Question: What is a parasite?

Answer: A parasite is defined as an organism that survives by taking what it needs from its host, while providing no benefit in return. 

Q: Do we have to worry about parasites in pets? 

A: Numerous parasites can infest your pets, most commonly fleas, ticks, and heartworms.

Let’s investigate these three parasites from each parasite’s perspective. 

Fleas and pets 

We fleas love feasting on dogs and cats. We get the best of both worlds, because we can live indoors year-round, and go outdoors only during the warm or hot months, if we want. Our species will survive forever, because each female flea lays thousands of eggs that hang around either inside or outside till they hatch and mature, and then jump on an unsuspecting dog or cat who goes by. Our eggs are so tiny they can fall deep into carpets and floor crevices and survive for months, if your home is not deeply and thoroughly cleaned. Once we latch onto your pet, we feed on their blood, and can make them exceedingly uncomfortable and unbearably itchy, especially if they are allergic to our saliva. If we infest puppies and kittens, we can cause life-threatening anemia. We are proud of the suffering we cause. 

Our greatest enemies are veterinarians who prescribe flea preventives, and pet owners who give their pet those flea preventives religiously, never missing a dose. Although each preventive—whether oral, topical, or injectable—works a little differently, they generally destroy our eggs, or kill us as adults. 

Pets and ticks

We ticks love to climb up long grasses and low-lying brush and wait for a host—especially your pet—to walk by. When they do, we jump, grab on, and hold on tight, until we can move around and find a suitable location on your pet’s body, where we bury our head under the skin, and feed on their blood. We actually feed many times throughout our lives, as we mature, and eventually reach the adult tick stage. At that point, we have engorged ourselves with enough blood to lay eggs, and breed a new generation of ticks. Although we don’t cause intense itchiness like fleas, we can cause significant illness, such as Lyme disease, ehrlichiosis, and Rocky Mountain spotted fever, depending on the tick species. We are also proud of the suffering we cause in pets. 

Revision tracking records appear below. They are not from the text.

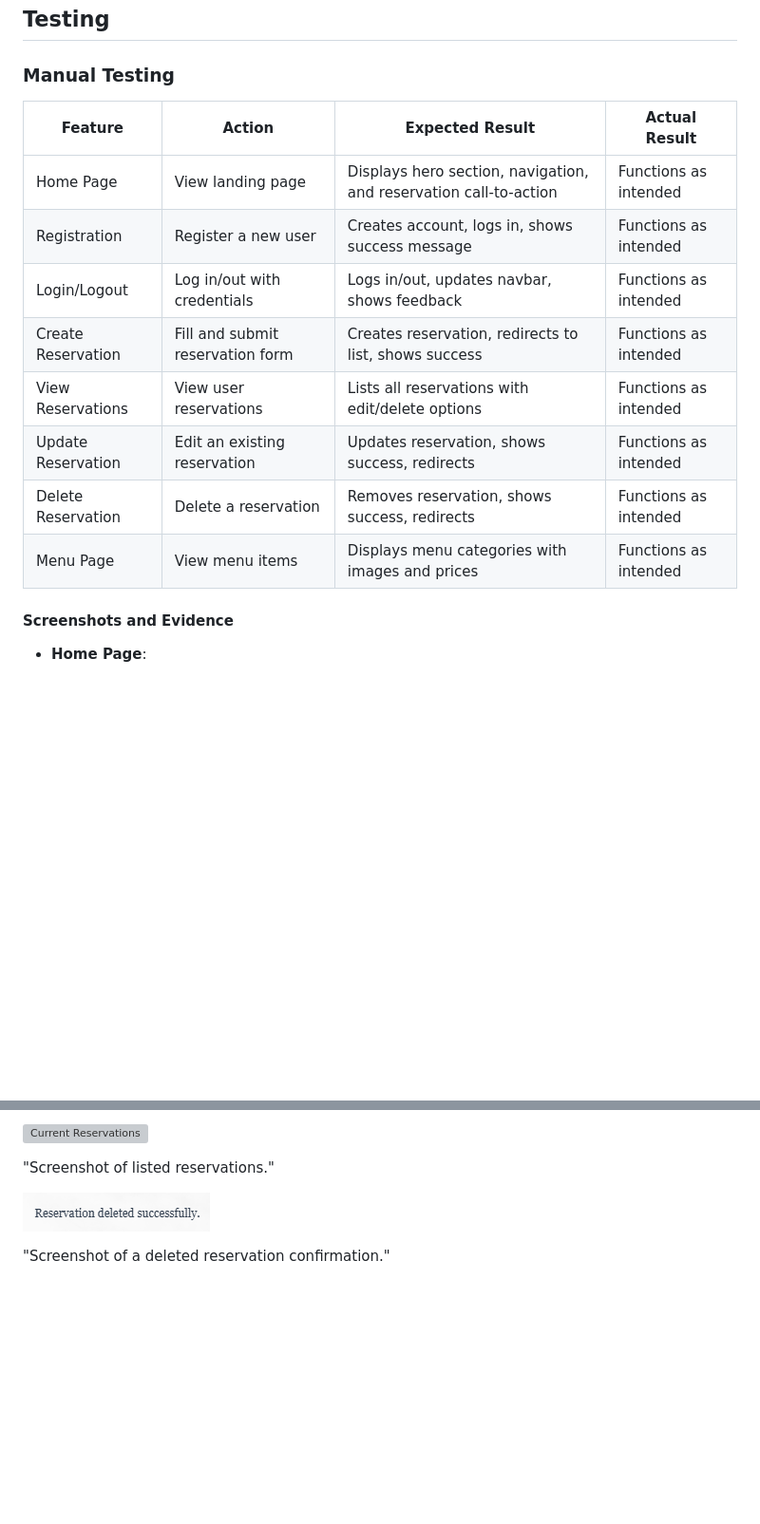
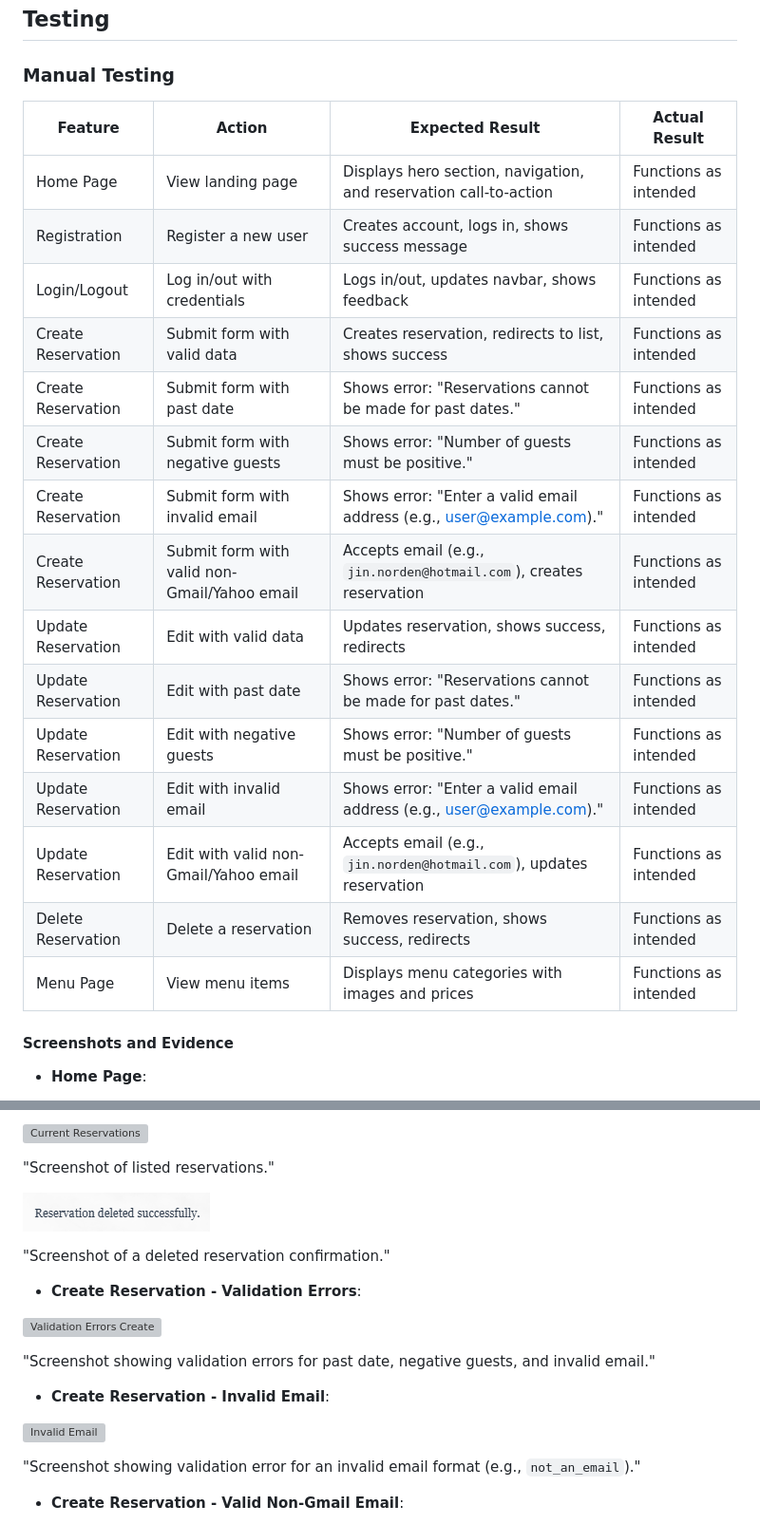
Before and after one commit to Malethrion/Restaurant-booking-system, a Markdown page: README.md, 2 parts joined by grey strips. Shown at 95% size. Drawn GitHub-style; blank space fills up the shorter version; grey boxes are pictures that could not be loaded.

Commit message:
Update README.md: Add manual testing for email validation (invalid formats, valid non-Gmail/Yahoo emails)

```diff
--- a/README.md
+++ b/README.md
@@ -110,17 +110,24 @@ The design prioritizes user experience (UX) with a clean, responsive layout usin
 ## Testing
 
 ### Manual Testing
+
 | Feature                  | Action                          | Expected Result                                      | Actual Result                                      |
 |--------------------------|---------------------------------|-----------------------------------------------------|---------------------------------------------------|
 | Home Page                | View landing page               | Displays hero section, navigation, and reservation call-to-action | Functions as intended                              |
 | Registration             | Register a new user             | Creates account, logs in, shows success message     | Functions as intended                              |
 | Login/Logout             | Log in/out with credentials     | Logs in/out, updates navbar, shows feedback         | Functions as intended                              |
-| Create Reservation       | Fill and submit reservation form | Creates reservation, redirects to list, shows success | Functions as intended                              |
-| View Reservations        | View user reservations          | Lists all reservations with edit/delete options     | Functions as intended                              |
-| Update Reservation       | Edit an existing reservation    | Updates reservation, shows success, redirects       | Functions as intended                              |
+| Create Reservation       | Submit form with valid data     | Creates reservation, redirects to list, shows success | Functions as intended                              |
+| Create Reservation       | Submit form with past date      | Shows error: "Reservations cannot be made for past dates." | Functions as intended                              |
+| Create Reservation       | Submit form with negative guests | Shows error: "Number of guests must be positive."   | Functions as intended                              |
+| Create Reservation       | Submit form with invalid email  | Shows error: "Enter a valid email address (e.g., user@example.com)." | Functions as intended                              |
+| Create Reservation       | Submit form with valid non-Gmail/Yahoo email | Accepts email (e.g., `jin.norden@hotmail.com`), creates reservation | Functions as intended                              |
+| Update Reservation       | Edit with valid data            | Updates reservation, shows success, redirects       | Functions as intended                              |
+| Update Reservation       | Edit with past date             | Shows error: "Reservations cannot be made for past dates." | Functions as intended                              |
+| Update Reservation       | Edit with negative guests       | Shows error: "Number of guests must be positive."   | Functions as intended                              |
+| Update Reservation       | Edit with invalid email         | Shows error: "Enter a valid email address (e.g., user@example.com)." | Functions as intended                              |
+| Update Reservation       | Edit with valid non-Gmail/Yahoo email | Accepts email (e.g., `jin.norden@hotmail.com`), updates reservation | Functions as intended                              |
 | Delete Reservation       | Delete a reservation            | Removes reservation, shows success, redirects       | Functions as intended                              |
 | Menu Page                | View menu items                 | Displays menu categories with images and prices     | Functions as intended                              |
-
 
 #### Screenshots and Evidence
 - **Home Page**:
@@ -168,3 +175,18 @@ The design prioritizes user experience (UX) with a clean, responsive layout usin
 ![Deleted Reservations](static/img/deleted_reservations.png)
 
 "Screenshot of a deleted reservation confirmation."
+
+- **Create Reservation - Validation Errors**:
+
+![Validation Errors Create](static/img/validation_errors_create.png)
+
+"Screenshot showing validation errors for past date, negative guests, and invalid email."
+
+- **Create Reservation - Invalid Email**:
+
+![Invalid Email](static/img/edge_case_invalid_email.png)
+
+"Screenshot showing validation error for an invalid email format (e.g., `not_an_email`)."
+
+- **Create Reservation - Valid Non-Gmail Email**:
+
```
Also changed, not shown: other parts of README.md (+9 -0 lines).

Like our flea friends, our biggest enemies are veterinarians who prescribe flea and tick preventives, and pet parents who give those preventives monthly, year-round, and never miss a dose. When we bury our heads and start to feed, we ingest the preventive, which kills us. 

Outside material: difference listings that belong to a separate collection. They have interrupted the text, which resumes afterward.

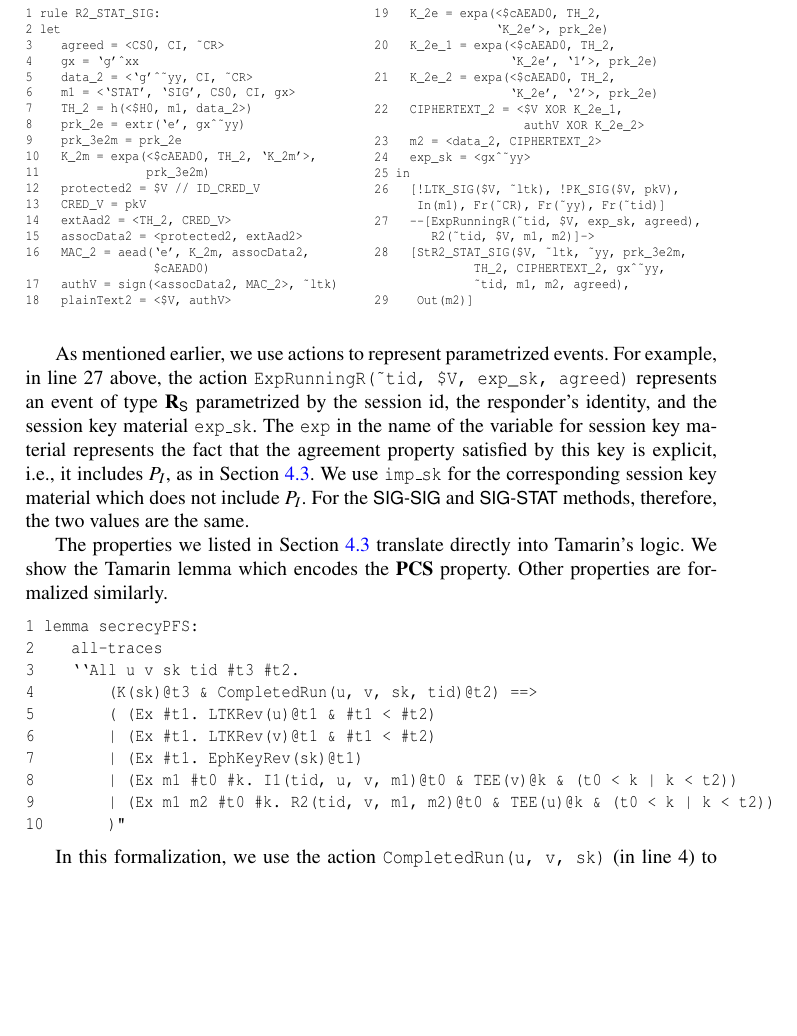
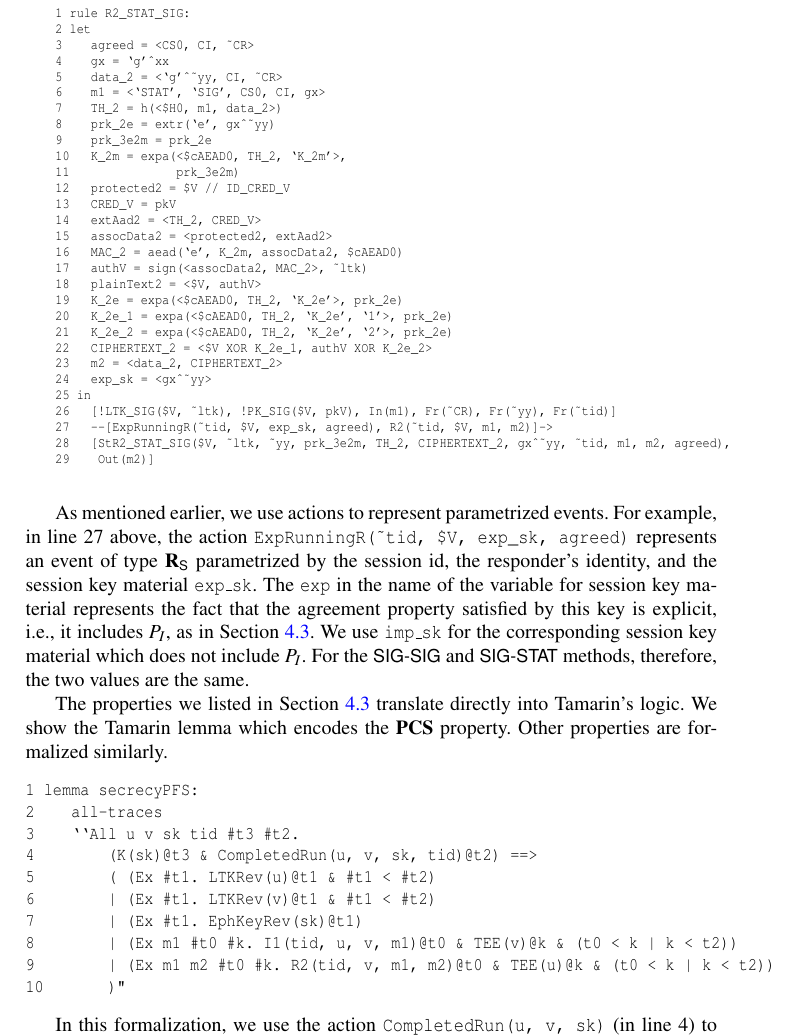
Before and after one commit to hoheinzollern/edhoc-journal, a LaTeX paper (paper.tex, which reads formalization.tex): part of page 17 of 25, cut so that both start at the same text, the shorter picture padded with empty space. Compiled offline with pdfLaTeX.

Commit message:
[fix] moved rule 2 to one column

```diff
--- a/formalization.tex
+++ b/formalization.tex
@@ -817,12 +817,7 @@ a
 single term on the entire tuple for these cases. \\
 %
 
-{
-\bgroup
-\parindent 0pt
-\begin{minipage}{0.49\textwidth}
-\bgroup
-\parindent 0pt
+\begin{minipage}{\textwidth}
 \begin{scriptsize}
 \begin{verbatim}
 1 rule R2_STAT_SIG:
@@ -840,48 +835,23 @@ single term on the entire tuple for these cases. \\
 13   CRED_V = pkV
 14   extAad2 = <TH_2, CRED_V>
 15   assocData2 = <protected2, extAad2>
-16   MAC_2 = aead(`e', K_2m, assocData2,
-                  $cAEAD0)
+16   MAC_2 = aead(`e', K_2m, assocData2, $cAEAD0)
 17   authV = sign(<assocData2, MAC_2>, ~ltk)
 18   plainText2 = <$V, authV>
-\end{verbatim}
-\end{scriptsize}
-\egroup
-\end{minipage}
-\begin{minipage}{0.02\textwidth}
-\end{minipage}
-\begin{minipage}{0.48\textwidth}
-\bgroup
-\parindent 0pt
-\begin{scriptsize}
-\begin{verbatim}
-19   K_2e = expa(<$cAEAD0, TH_2,
-                 `K_2e'>, prk_2e)
-20   K_2e_1 = expa(<$cAEAD0, TH_2,
-                   `K_2e', `1'>, prk_2e)
-21   K_2e_2 = expa(<$cAEAD0, TH_2,
-                   `K_2e', `2'>, prk_2e)
-22   CIPHERTEXT_2 = <$V XOR K_2e_1,
-                     authV XOR K_2e_2>
+19   K_2e = expa(<$cAEAD0, TH_2, `K_2e'>, prk_2e)
+20   K_2e_1 = expa(<$cAEAD0, TH_2, `K_2e', `1'>, prk_2e)
+21   K_2e_2 = expa(<$cAEAD0, TH_2, `K_2e', `2'>, prk_2e)
+22   CIPHERTEXT_2 = <$V XOR K_2e_1, authV XOR K_2e_2>
 23   m2 = <data_2, CIPHERTEXT_2>
 24   exp_sk = <gx^~yy>
 25 in
-26   [!LTK_SIG($V, ~ltk), !PK_SIG($V, pkV),
-      In(m1), Fr(~CR), Fr(~yy), Fr(~tid)]
-27   --[ExpRunningR(~tid, $V, exp_sk, agreed),
-        R2(~tid, $V, m1, m2)]->
-28   [StR2_STAT_SIG($V, ~ltk, ~yy, prk_3e2m,
-              TH_2, CIPHERTEXT_2, gx^~yy,
-              ~tid, m1, m2, agreed),
+26   [!LTK_SIG($V, ~ltk), !PK_SIG($V, pkV), In(m1), Fr(~CR), Fr(~yy), Fr(~tid)]
+27   --[ExpRunningR(~tid, $V, exp_sk, agreed), R2(~tid, $V, m1, m2)]->
+28   [StR2_STAT_SIG($V, ~ltk, ~yy, prk_3e2m, TH_2, CIPHERTEXT_2, gx^~yy, ~tid, m1, m2, agreed),
 29    Out(m2)]
 \end{verbatim}
 \end{scriptsize}
-\egroup
 \end{minipage}
-\\
-\egroup
-%
-}
 \vspace{5mm}
 
 As mentioned earlier, we use actions to represent parametrized events.
```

Pets and heartworms

Heartworms differ from fleas and ticks in that we don’t get to choose our host. Instead, a mosquito that is infected with heartworm larvae bites your dog or cat. Once the mosquito bites, we are transmitted  as “baby heartworms” (i.e., heartworms in the larval stage) into the host—your pet. We find our way into your pet’s bloodstream, and move through till we find their heart, where we take up residence—hence our name—and after six to seven months, develop into adults that can be as much as 12 inches long. In cats, we often end up in the lungs, and cause sudden death, because no treatment is available for them. In dogs, we can cause significant organ damage, breathing difficulties, and death, depending on how many of us there are. We heartworms are proud not only of the suffering we cause, but also that the treatment to try to kill us is so painful.

A heartworm’s greatest enemies are veterinarians who prescribe heartworm prevention medication, and pet parents who ensure their pets always receive their preventive. Heartworm preventives kill off the young heartworms who have been in your pet’s blood for only a month. We always hope the pet owner forgets the preventive one month, because if your pet gets infected during the time the dose was missed, the juveniles can develop into adult heartworms, despite getting the preventive from then on.

Now you know. We—fleas, ticks, and heartworms—all have two things in common. We love making your pets suffer, and we don’t like veterinarians or pet owners who insist on using pet parasite preventives!

Parasites can cause many problems for your pets, but some can be prevented, which is why veterinarians recommend flea, tick, and heartworm prevention for all pets, year-round, whether your pet spends most of their time indoors or outside. If you are curious to learn more about parasites and their effect on your pet, give us a call at Livingston Veterinary Hospital, to consult with one of our veterinary team members.